Red Meat Diet Increases Type 2 Diabetes Risk
A new study, published June 17, showed that people who ate red meat over a longer period of time may be putting themselves at risk for Type 2 diabetes. Based on the sample size of the study, it was found that having red meat in one’s diet on a consistent basis was associated with a higher chance of developing the most common form of diabetes.
8.3 percent of the U.S. population has diabetes according to the American Diabetes Association, with the majority of them having Type 2 diabetes. With Type 2 diabetes, the body does not make enough insulin or ignores its presence. The disease can be crippling to some and can cause oral health problems, nerve damage, kidney damage or even strokes.

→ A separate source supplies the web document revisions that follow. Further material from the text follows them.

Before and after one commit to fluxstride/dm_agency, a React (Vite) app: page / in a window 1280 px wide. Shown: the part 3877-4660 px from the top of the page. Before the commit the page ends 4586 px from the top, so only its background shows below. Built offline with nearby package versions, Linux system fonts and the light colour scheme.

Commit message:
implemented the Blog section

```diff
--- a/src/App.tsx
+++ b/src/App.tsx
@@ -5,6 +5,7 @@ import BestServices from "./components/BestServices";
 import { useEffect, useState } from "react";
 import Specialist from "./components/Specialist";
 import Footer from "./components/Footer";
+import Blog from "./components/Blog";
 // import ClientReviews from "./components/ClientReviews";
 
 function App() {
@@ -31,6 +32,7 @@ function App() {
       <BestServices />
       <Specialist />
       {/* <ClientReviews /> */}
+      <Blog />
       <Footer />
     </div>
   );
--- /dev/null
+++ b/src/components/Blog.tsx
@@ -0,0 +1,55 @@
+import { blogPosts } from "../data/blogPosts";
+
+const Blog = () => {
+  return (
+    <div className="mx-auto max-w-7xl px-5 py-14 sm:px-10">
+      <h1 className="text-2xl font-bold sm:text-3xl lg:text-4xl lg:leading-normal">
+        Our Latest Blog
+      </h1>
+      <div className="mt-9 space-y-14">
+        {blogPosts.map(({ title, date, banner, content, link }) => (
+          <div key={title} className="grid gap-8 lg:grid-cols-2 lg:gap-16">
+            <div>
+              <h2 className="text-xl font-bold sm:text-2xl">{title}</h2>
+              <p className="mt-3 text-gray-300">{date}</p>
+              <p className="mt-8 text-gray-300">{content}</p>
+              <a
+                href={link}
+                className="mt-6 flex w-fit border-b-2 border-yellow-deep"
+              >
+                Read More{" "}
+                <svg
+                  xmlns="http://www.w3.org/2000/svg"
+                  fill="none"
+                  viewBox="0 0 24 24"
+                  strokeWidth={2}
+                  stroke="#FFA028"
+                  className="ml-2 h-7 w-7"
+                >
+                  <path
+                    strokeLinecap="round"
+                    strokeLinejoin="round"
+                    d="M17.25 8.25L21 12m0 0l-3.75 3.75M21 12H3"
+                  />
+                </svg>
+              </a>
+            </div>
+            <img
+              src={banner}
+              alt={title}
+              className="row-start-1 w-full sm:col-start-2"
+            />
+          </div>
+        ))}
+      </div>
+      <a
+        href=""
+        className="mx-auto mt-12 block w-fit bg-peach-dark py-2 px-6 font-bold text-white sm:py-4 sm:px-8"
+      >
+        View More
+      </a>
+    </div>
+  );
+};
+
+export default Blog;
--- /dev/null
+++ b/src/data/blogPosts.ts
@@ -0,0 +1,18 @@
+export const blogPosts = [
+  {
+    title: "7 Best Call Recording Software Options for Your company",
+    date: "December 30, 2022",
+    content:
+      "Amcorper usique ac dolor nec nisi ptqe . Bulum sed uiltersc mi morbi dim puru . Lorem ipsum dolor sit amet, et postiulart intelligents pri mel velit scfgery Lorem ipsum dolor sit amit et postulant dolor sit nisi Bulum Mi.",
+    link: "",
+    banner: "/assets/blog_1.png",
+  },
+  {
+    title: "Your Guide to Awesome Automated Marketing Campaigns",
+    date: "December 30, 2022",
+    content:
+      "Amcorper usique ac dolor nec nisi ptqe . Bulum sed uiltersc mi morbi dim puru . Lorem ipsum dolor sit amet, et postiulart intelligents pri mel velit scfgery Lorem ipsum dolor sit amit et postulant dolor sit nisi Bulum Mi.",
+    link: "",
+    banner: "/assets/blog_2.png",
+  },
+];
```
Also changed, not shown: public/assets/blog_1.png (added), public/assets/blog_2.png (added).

Researchers looked at three Harvard studies that looked at an individual’s diet over time. Overall, there were 26,357 men and 122,786 women involved in the participant pool of the three studies. The men studied were between the ages of 40 to 75, and the women were between 25 and 42 years old. After analyzing the participants’ diets over a four year period and then studying the effects of their diet modifications four years later, researchers found 7,540 cases of Type 2 diabetes.
It was found that people who increased red meat by more than 0.5 servings a day over a four-year-period were associated with a 48 percent increased risk of developing the disease during a successive four year time interval. On the other hand, those who reduced red meat consumption by 0.5 servings or more over four years had a 14 percent lower risk during the entire four year follow-up period.
For the full article, visit CBS News.